[User interface change data]
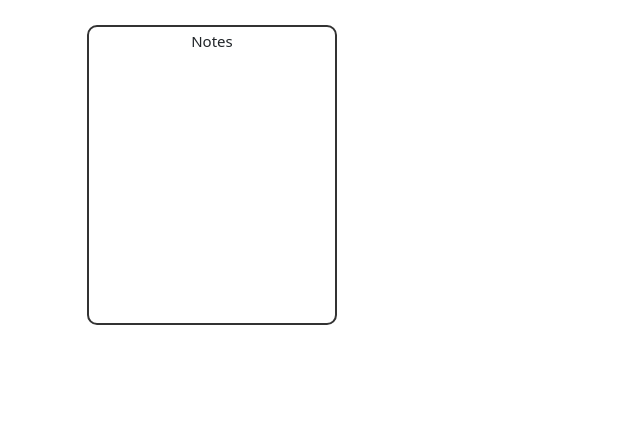
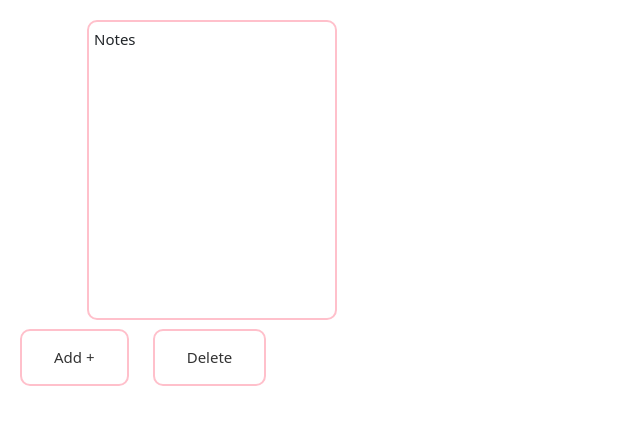
Before and after one commit to Kohuke123/StickyApp, a plain HTML site: page web/index.html in a window 1280 px wide. Shown: the whole page, without its empty margins (0-640 px from the left). Drawn offline with Linux system fonts and the light colour scheme.

Commit message:
menu page

```diff
--- a/web/css/index.css
+++ b/web/css/index.css
@@ -1,22 +1,44 @@
-/*.box{
-    position: relative;
-    width: 200px;
-    height: 200px;
-    background: hotpink;
-    border-radius: 10px;
-}*/
 .menu-container{
-    border: 2px solid #333;
+    border: 2px solid pink;
     border-radius: 10px;
     padding: 5px;
-    margin: 25px 25px 25px 5px;
+    margin:20px 2px 5px 5px;
     width: 250px;
     height: 300px;
     overflow-y: auto; /*Adds an vertical scrollbar*/
     background-color: #fff;
 }
 
-.h1{
+.label{
     font-size: 15px;
     text-align: center; /* MAybe teha eraldi centre värk et saaks ka mujal kasutada*/
 }
+
+.button{
+    background-color: pink;
+    border: peachpuff;
+    border-radius: 10px;
+    padding: 15px 32px;
+    text-align: none;
+    display: inline-block;
+    text-align: center;
+    font-size: 15px;
+    margin: 4px 10px;
+    transition-duration: 0.4s;
+    cursor: pointer;
+}
+
+.button1{
+    background-color: white;
+    color: #333;
+    border: 2px solid pink;
+}
+
+.button1:hover{
+    background-color: pink;
+    color: #fff;
+}
+
+.button-wrapper{
+    margin-left: 10px;
+}
--- a/web/index.html
+++ b/web/index.html
@@ -7,12 +7,18 @@
 
     <link rel="stylesheet" href="bootstrap/bootstrap.min.css">
     <link rel="stylesheet" href="css/index.css">
+    <script src="eel.js"></script>
 </head>
 <body>
     <div class="container">
         <div class="menu-container">
-            <h1 class="h1">Notes</h1>
+            <label class="label">Notes</label>
         </div>
+    </div>
+
+    <div class="button-wrapper">
+        <button class="button button1">Add &plus;</button>
+        <button class="button button1">Delete</button>
     </div>
 </body>
 </html>
```
Also changed, not shown: 1 other file.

#### WHAT TO DO:
Look through the records for the string "html". Copy every line that has it.

#### ANSWER TO THE EXERCISE:
Before and after one commit to Kohuke123/StickyApp, a plain HTML site: page web/index.html in a window 1280 px wide. Shown: the whole page, without its empty margins (0-640 px from the left). Drawn offline with Linux system fonts and the light colour scheme.
--- a/web/index.html
+++ b/web/index.html
 </html>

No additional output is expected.